The instrument was built up of a granular synthesizer and a sample recorder which again cut the recorded samples into slices. Only this time I decided to have direct control over the material I recorded. I also added the possibility to resample internal sounds to have more ways to process material once recorded. I got rid of most of the algorithmic stuff because it was hard to control it and to make it fit with the soundtrack I had in mind for the silent movie. The only module that was still based on algorithms was an analyzer that tracked all the pitches played by the software and used them to produce slowly evolving sine tone drones.
(Click image to open a larger version in a new window)
When I was preparing for the concert I tried to find different strategies and different ways to play with the whole setup. I had to find ways to move very slowly from one sound to the next, to develop a musical material over a long time but then to change it very fast. This flexibility was necessary for not getting bored or to fall into the same archetypes I learned while rehearsing again and again.

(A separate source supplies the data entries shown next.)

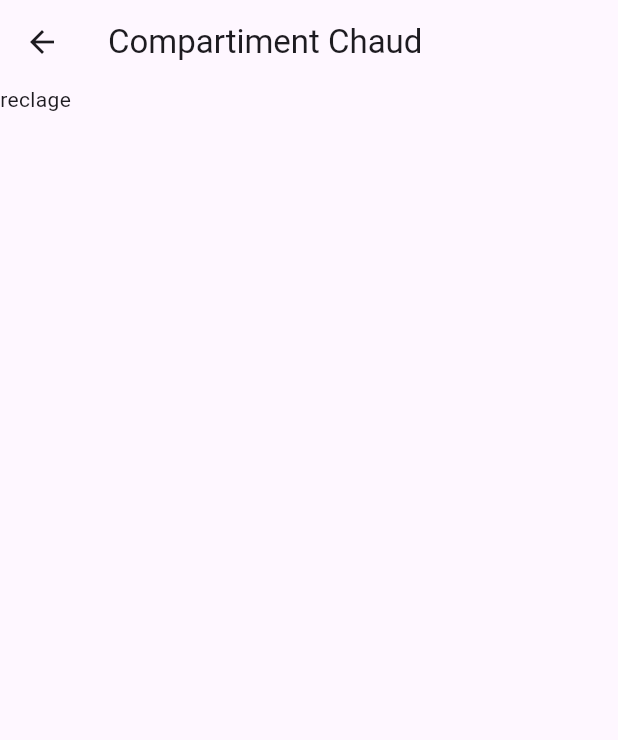
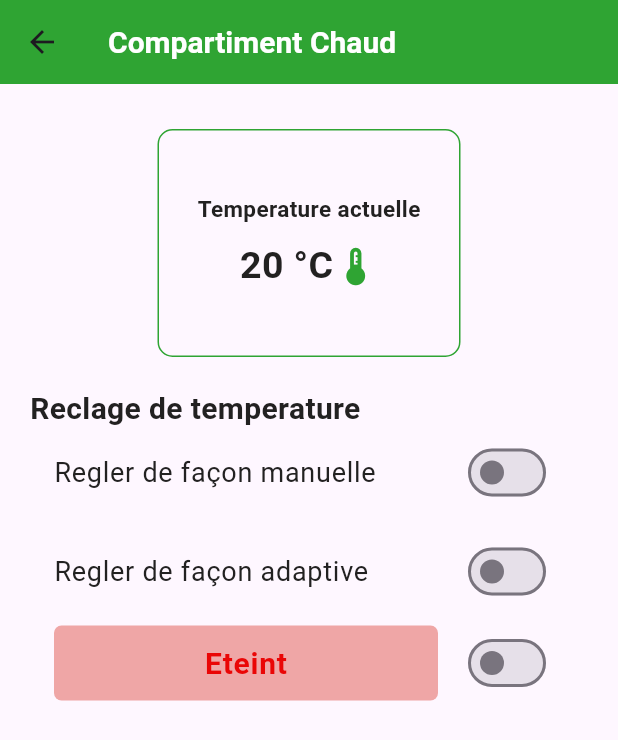
Before and after one commit to MamadouCellou/fresh_front, a Flutter app: the PageCompartimentReclageChaud screen opened directly, on a phone screen of 412 x 824 dp. Shown: the top 740 px of the screen. Run offline on Flutter 3.47's test engine with Material 3 defaults, Android fonts, the light colour scheme and no system bars; our stand-ins replace flutter_form_builder, form_builder_validators, get, getwidget, image_picker, lottie and 2 more; missing offline and left inert: mqtt_client; accounts and stored records are empty.

Commit message:
Mise à jour des pages reglage froid et chaud

```diff
--- a/lib/pages/compartiment_reclage_chaud.dart
+++ b/lib/pages/compartiment_reclage_chaud.dart
@@ -1,5 +1,6 @@
 import 'package:flutter/material.dart';
-import 'package:fresh_front/widget/compartiment_widget.dart';
+import 'package:fresh_front/constant/colors.dart';
+import 'package:fresh_front/widget/compartiment_reclage_widget.dart';
 
 class PageCompartimentReclageChaud extends StatefulWidget {
   @override
@@ -8,52 +9,30 @@
 
 class _PageCompartimentChaudReclageState extends State<PageCompartimentReclageChaud> {
   // Variables de l'état pour le compartiment chaud
-  bool _isExpandedIconChaud = false;
-  bool _isExpandedTemperateurChaud= false;
-  bool _isExpandedEtatCircuitChaud = false;
+  late bool isSliderPlageManuelle = false;
+  late bool isSliderPlageAuto = false;
+  late bool isSliderEtatCircuit = false;
 
-  bool _isSliderPlageChaud = false;
-  bool _isSliderAdaptiveChaud = false;
-  bool _isSliderEtatChaud = false;
+  TextEditingController minControllerPlageManuelle = TextEditingController();
+  TextEditingController maxControllerPlageManuelle = TextEditingController();
+  TextEditingController minControllerPlageAuto = TextEditingController(text: '-2');
+  TextEditingController maxControllerPlageAuto = TextEditingController(text: '80');
 
-  TextEditingController minControllerChaudPlage = TextEditingController();
-  TextEditingController maxControllerChaudPlage = TextEditingController();
-  TextEditingController minControllerChaudAdaptive = TextEditingController(text: '29');
-  TextEditingController maxControllerChaudAdaptive = TextEditingController(text: '90');
-
-  void _onPressedTemperatureChaud() {
+ onChangePlageManuelle (bool v) {
   setState(() {
-      _isExpandedTemperateurChaud = !_isExpandedTemperateurChaud;
+    isSliderPlageManuelle = v;
   });
  }
 
-  void _onPressedEtatCircuitChaud() {
+ onChangePlageAuto (bool v) {
   setState(() {
-      _isExpandedEtatCircuitChaud = !_isExpandedEtatCircuitChaud;
+    isSliderPlageAuto = v;
   });
  }
 
-  void _onExpandedIconChaud() {
+ onChangeEtatCircuit(bool v) {
   setState(() {
-       _isExpandedIconChaud = !_isExpandedIconChaud;
-    });
-  }
-
-  void _onChangeChaudPlage(bool v) {
-    setState(() {
-      _isSliderPlageChaud = v;
-    });
-  }
-
-  void _onChangeChaudAdaptive(bool v) {
-    setState(() {
-      _isSliderAdaptiveChaud = v;
-    });
-  }
-
-  void _onSliderEtatChaud(bool v) {
-    setState(() {
-      _isSliderEtatChaud = v;
+    isSliderEtatCircuit = v;
   });
  }
 
@@ -61,10 +40,32 @@
   Widget build(BuildContext context) {
     return Scaffold(
       appBar: AppBar(
-        title: Text('Compartiment Chaud'),
+        backgroundColor: greenColor,
+        title:Text(
+            "Compartiment Chaud",
+             style: TextStyle(
+              fontSize: 20,
+              color: whiteColor,
+              fontWeight: FontWeight.bold
              ),
-      body: SingleChildScrollView(
-        child: Text("reclage")
+      ),
+      ),
+      body:  SingleChildScrollView(
+        child: Padding(
+          padding:  EdgeInsets.all(20.0),
+          child: CompartimentReclageWidget(
+            isSliderPlageManuelle: isSliderPlageManuelle,
+            isSliderPlageAuto: isSliderPlageAuto,
+            isSliderEtatCircuit: isSliderEtatCircuit,
+            minControllerPlageManuelle: minControllerPlageManuelle,
+            maxControllerPlageManuelle: maxControllerPlageManuelle,
+            minControllerPlageAuto: minControllerPlageAuto,
+            maxControllerPlageAuto: maxControllerPlageAuto,
+            onChangePlageManuelle: onChangePlageManuelle,
+            onChangePlageAuto: onChangePlageAuto,
+            onChangeEtatCircuit: onChangeEtatCircuit,
+          )
+        ),
       ),
     );
   }
--- a/lib/pages/home.dart
+++ b/lib/pages/home.dart
@@ -1,4 +1,3 @@
-import 'package:fresh_front/pages/compartiments.dart';
 import 'package:fresh_front/pages/dashboard.dart';
 import 'package:fresh_front/pages/page_chaud_product.dart';
 import 'package:fresh_front/pages/page_froid_product.dart';
--- a/lib/pages/login.dart
+++ b/lib/pages/login.dart
@@ -1,7 +1,4 @@
-import 'dart:convert';
 
-import 'package:fresh_front/constant/colors.dart';
-import 'package:fresh_front/pages/dashboard.dart';
 import 'package:fresh_front/pages/home.dart';
 import 'package:fresh_front/pages/signup.dart';
 import 'package:flutter/cupertino.dart';
@@ -11,7 +8,6 @@
 import 'package:form_builder_validators/form_builder_validators.dart';
 import 'package:get/get.dart';
 import 'package:getwidget/getwidget.dart';
-import 'package:http/http.dart' as http;
 
 class Login extends StatefulWidget {
   const Login({Key? key}) : super(key: key);
--- a/lib/pages/onboarding.dart
+++ b/lib/pages/onboarding.dart
@@ -1,7 +1,6 @@
 import 'package:fresh_front/constant/colors.dart';
 import 'package:fresh_front/pages/login.dart';
 import 'package:flutter/material.dart';
-import 'package:flutter_svg/flutter_svg.dart';
 import 'package:get/get.dart';
 
 class WelcomeScreen extends StatefulWidget {
--- a/lib/pages/page_chaud_product.dart
+++ b/lib/pages/page_chaud_product.dart
@@ -88,7 +88,7 @@
               width: 100.0, // Largeur du bouton flottant
               child: FloatingActionButton.extended(
                 onPressed: () {
-                  // Action à réaliser lorsque le bouton flottant est pressé
+
                 },
                 backgroundColor: greenColor,
                 label: Text('Ajouter', style: TextStyle(color: whiteColor),),
--- a/lib/pages/signup.dart
+++ b/lib/pages/signup.dart
@@ -1,7 +1,6 @@
 import 'dart:convert';
 import 'dart:io';
 
-import 'package:fresh_front/pages/home.dart';
 import 'package:fresh_front/pages/login.dart';
 import 'package:flutter/cupertino.dart';
 import 'package:flutter/material.dart';
--- /dev/null
+++ b/lib/widget/compartiment_reclage_widget.dart
@@ -0,0 +1,116 @@
+import 'package:flutter/material.dart';
+import 'package:fresh_front/constant/colors.dart';
+import 'package:fresh_front/widget/card_widget.dart';
+import 'package:fresh_front/widget/plage_temperature_widget.dart';
+import 'package:fresh_front/widget/switch_etat_circuit_widget.dart';
+import 'package:fresh_front/widget/switch_temperateur_widget.dart';
+
+class CompartimentReclageWidget extends StatelessWidget {
+
+  final bool  isSliderPlageManuelle;
+  final bool isSliderPlageAuto;
+  final bool isSliderEtatCircuit;
+
+  final TextEditingController  minControllerPlageManuelle;
+  final TextEditingController  maxControllerPlageManuelle;
+  final TextEditingController minControllerPlageAuto;
+  final TextEditingController maxControllerPlageAuto;
+
+  final void Function(bool)?  onChangePlageManuelle;
+  final void Function(bool)? onChangePlageAuto;
+  final void Function(bool)? onChangeEtatCircuit;
+
+  const CompartimentReclageWidget({
+    super.key,
+    required this.isSliderPlageManuelle,
+    required this.isSliderPlageAuto,
+    required this.isSliderEtatCircuit,
+    required this.minControllerPlageManuelle,
+    required this.maxControllerPlageManuelle,
+    required this.minControllerPlageAuto,
+    required this.maxControllerPlageAuto,
+    this.onChangePlageManuelle,
+    this.onChangePlageAuto,
+    this.onChangeEtatCircuit
+  });
+
+
+
+  @override
+  Widget build(BuildContext context) {
+
+
+    return Column(
+            mainAxisAlignment: MainAxisAlignment.start,
+            crossAxisAlignment: CrossAxisAlignment.start,
+            children: [
+              SizedBox(
+                height: 10,
+              ),
+              Center(
+                child: CardWidget(
+                  height: 150,
+                  width: 200,
+                  temperature: "20",
+                  title: "Temperature actuelle",
+                ),
+              ),
+               SizedBox(
+                height: 20,
+              ),
+              Text(
+              "Reclage de temperature",
+                style: TextStyle(
+                fontSize: 20,
+                color: blackColor,
+                fontWeight: FontWeight.bold
+              ),
+            ),
+            SwitchTemperateurWidget(
+              isSlider: isSliderPlageManuelle,
+              title: "Regler de façon manuelle",
+              onChange: onChangePlageManuelle ,
+            ),
+            isSliderPlageManuelle ? PlageTemperatureWidget(
+              minController: minControllerPlageManuelle,
+              maxController: maxControllerPlageManuelle
+            ) : Container(),
+            isSliderPlageManuelle ?
+            Row(
+              mainAxisAlignment: MainAxisAlignment.end,
+              crossAxisAlignment: CrossAxisAlignment.end,
+              children: [
+                TextButton(
+                  onPressed: null,
+                  child: Text(
+                    'Appliquer',
+                    style: TextStyle(
+                      fontSize: 13,
+                      color: greenColor,
+                      fontWeight: FontWeight.bold
+                    ),
+                  ),
+                  ),
+              ],
+            ) : Container(),
+            const SizedBox(
+              height: 10,
+            ),
+            SwitchTemperateurWidget(
+              isSlider: isSliderPlageAuto,
+              title: "Regler de façon adaptive",
+              onChange: onChangePlageAuto ,
+            ),
+            isSliderPlageAuto ? PlageTemperatureWidget(
+              minController: minControllerPlageAuto,
+              maxController: maxControllerPlageAuto
+            ) : Container(),
+            SwitchEtatCircuitWidget(
+              isSlider: isSliderEtatCircuit,
+              title: "Etat du circuit",
+              onChange: onChangeEtatCircuit,
+            ),
+            ],
+          );
+  }
+}
```
Also changed, not shown: lib/pages/compartiment_reclage_froid.dart (+28 -41 lines), lib/pages/dashboard.dart (+2 -12 lines), lib/widget/compartiment_widget.dart (+1 -6 lines). Lines whose indentation alone changed are shown as unchanged.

I think when improvising with a software based instrument it is obvious that you act or react in the same manner a “traditional” instrumentalist would. What makes the difference for me is some kind of inertia I feel when playing with live-electronics (you can’t simply move to a C major chord from one second to the next) . That’s why I learned to think – or better to listen – ahead in time to be ready with a sound I imagine when its the time to play it. For that it was very helpful to have some kind of timeline I could hold on to during the movie – a cue list that told me which section is next and when it comes.
Another idea was creating some kind of play-along I could start at the beginning of the movie and that helps me to have clearer formal segments. This din’t work because I just had very few prefabricated sounds I could trigger in the end.
“La passion de Jeanne d’Arc” – Teaser
Coming to the end of this field report I can say that playing to the silent movie was a great experience for me. What surprised me was the fact that I completely lost all sense of time after the first 10 minutes and the movie was over sooner than I thought.
Having more control over what happens within the instrument was a good decision. I forced myself to really be in the moment, to be very present and to have confidence in the strategies I had rehearsed previously.
“La passion de Jeanne d’Arc” – Full video
[This was the fifth in a weekly series of guest posts by a range of exciting music makers and thinkers. Please post any comments or questions for Samuel in the comment section below, and share the essay with interested people. Make sure to also read the previous guest posts by Markus Reuter (on making the computer vibrate) Adrian Benavides (on playback engineering), Ben Carey (on his interactive music software) and Erik Schoster (on the installations of artist Khristian Weeks), and come back next Monday for the next guest entry.]